For those who were disgusted when Kurt Cobain blew his head off, and for those of you who have had it with the vacuous whining of Axl Rose, I am pleased to report a refreshing replacement for the exhausted grunge and pop rock scenes.

The guys of Constant Buzz have a maturity Nirvana could never sober up to and talent that at the very least is as intense as Guns N Roses.

Constant Buzz's music is definitely worth passing on. The guys took a few minutes during a rehearsal to give me a taste of their music and some insight on its attitudes.

"Collaboration" was the theme of the evening. Constant Buzz's writing is collaboration, its promotion is collaboration, even the cash to produce its CD was a collaboration. Unlike many acts (especially locally), the word "band" actually fits here.

If one member of the band were forced to leave for a year, the band would most certainly break up. This band has the textbook attitude for staying power. The band members are dependent on and totally loyal to each other. The constant in Constant Buzz is assured.

When asked about the goals of the band, Constant Buzz (after a little conversation) settled on two words: bigger scope – more people, bigger places and more exposure.
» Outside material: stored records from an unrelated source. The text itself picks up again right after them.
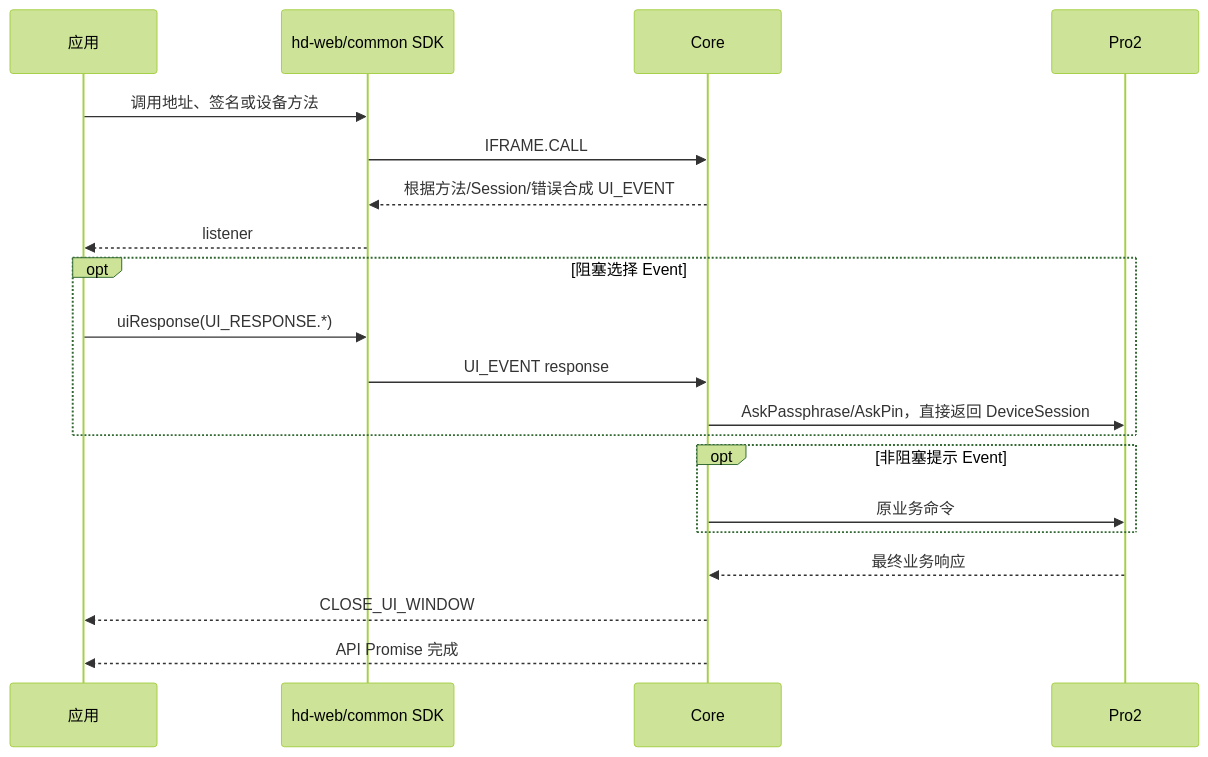
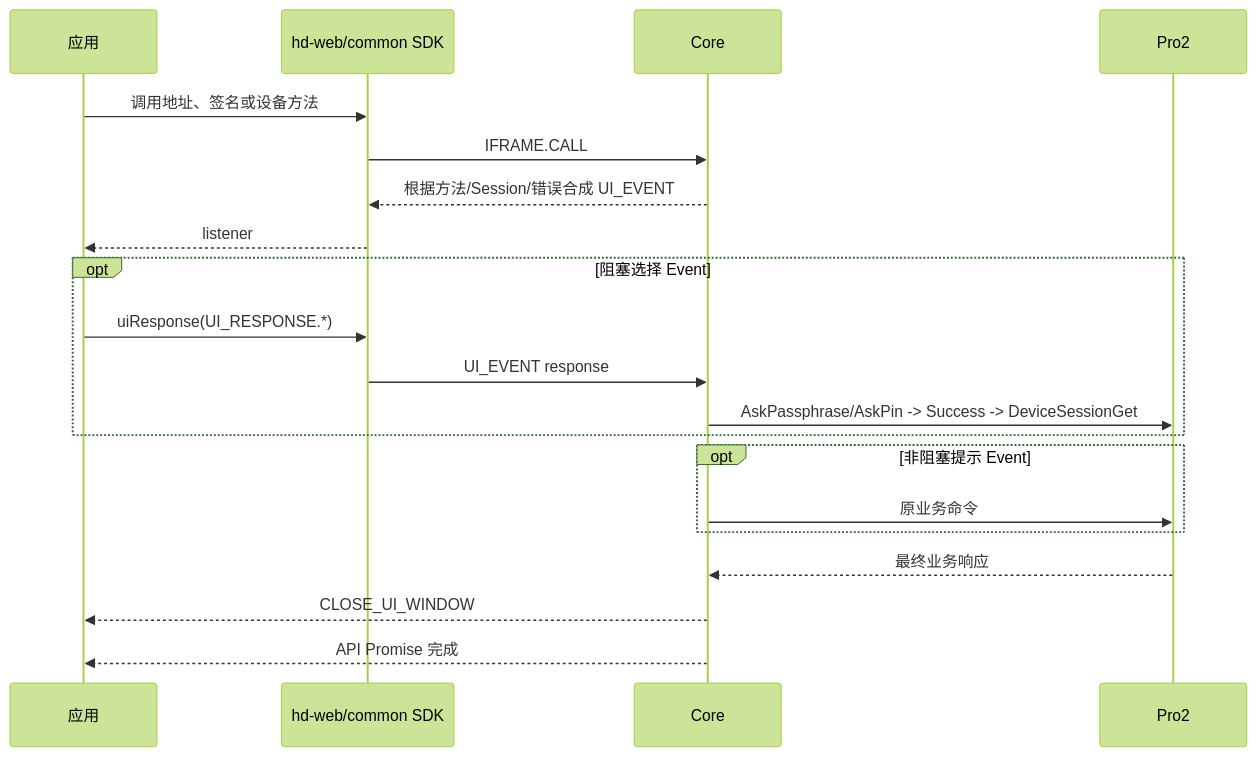
Before and after one commit to OneKeyHQ/hardware-js-sdk: the second of 2 diagrams in docs/sdk/events.md, drawn with Mermaid (forest theme). The commit also changed other lines of this file and 13 other files, not shown here.

````diff
--- a/docs/sdk/events.md
+++ b/docs/sdk/events.md
@@ -114,23 +114,23 @@
 ```mermaid
 sequenceDiagram
   participant App as 应用
   participant SDK as hd-web/common SDK
   participant Core
   participant Device as Pro2
 
   App->>SDK: 调用地址、签名或设备方法
   SDK->>Core: IFRAME.CALL
   Core-->>SDK: 根据方法/Session/错误合成 UI_EVENT
   SDK-->>App: listener
   opt 阻塞选择 Event
     App->>SDK: uiResponse(UI_RESPONSE.*)
     SDK->>Core: UI_EVENT response
-    Core->>Device: AskPassphrase/AskPin，直接返回 DeviceSession
+    Core->>Device: AskPassphrase/AskPin -> Success -> DeviceSessionGet
   end
   opt 非阻塞提示 Event
     Core->>Device: 原业务命令
   end
   Device-->>Core: 最终业务响应
   Core-->>App: CLOSE_UI_WINDOW
   Core-->>App: API Promise 完成
 ```
````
The band started in the neighborhood where most of the members grew up. One of its first gigs was a talent show at Katy High School. The catchy name comes from a friend of the band who religiously nursed a bottle of Jack Daniels while listening to the band develop its material.

Guitarist Eddie Rodriguez describes his goals as that of entertainment. "I'm from suburbia, not war-torn Ireland or the inner city."

While the band tries to balance its subjects, the members don't want to be the kind of idealistic, preachy "alternative" band that has been so popular in the past. Above everything else, the members want to give a damn good show.

Constant Buzz describes its music as "not punk, not funk, just no-bullshit, straight-ahead '90s rock 'n' roll."

With the attitude, the sound, and the talent, success is inevitable, right? Hardly. Drummer Mark Archer describes the band as a group that works as hard off stage as when the members play their no-cover formats. Hundreds of mailers, hours of calling and supporters referred to as the Constant Buzz Committee are always working to get the news of the band around town.

While these guys want nothing to do with the clique of music bands found inside the Loop, they prefer to be considered a Houston band over the Katy billing they usually receive.

This is not to say that Houston is its final goal. The band is working on booking an eight-show tour of the Southeast. Other appearances have included Louisiana and the Best of Texas Music Festival in Austin last month.

The date you should pay attention to is Saturday. The band will be at Fitzgerald's with the doors opening at 8 p.m. Come check these guys out. With their average audience usually being between 300 and 500, I guarantee you won't be alone.




Visit The Daily Cougar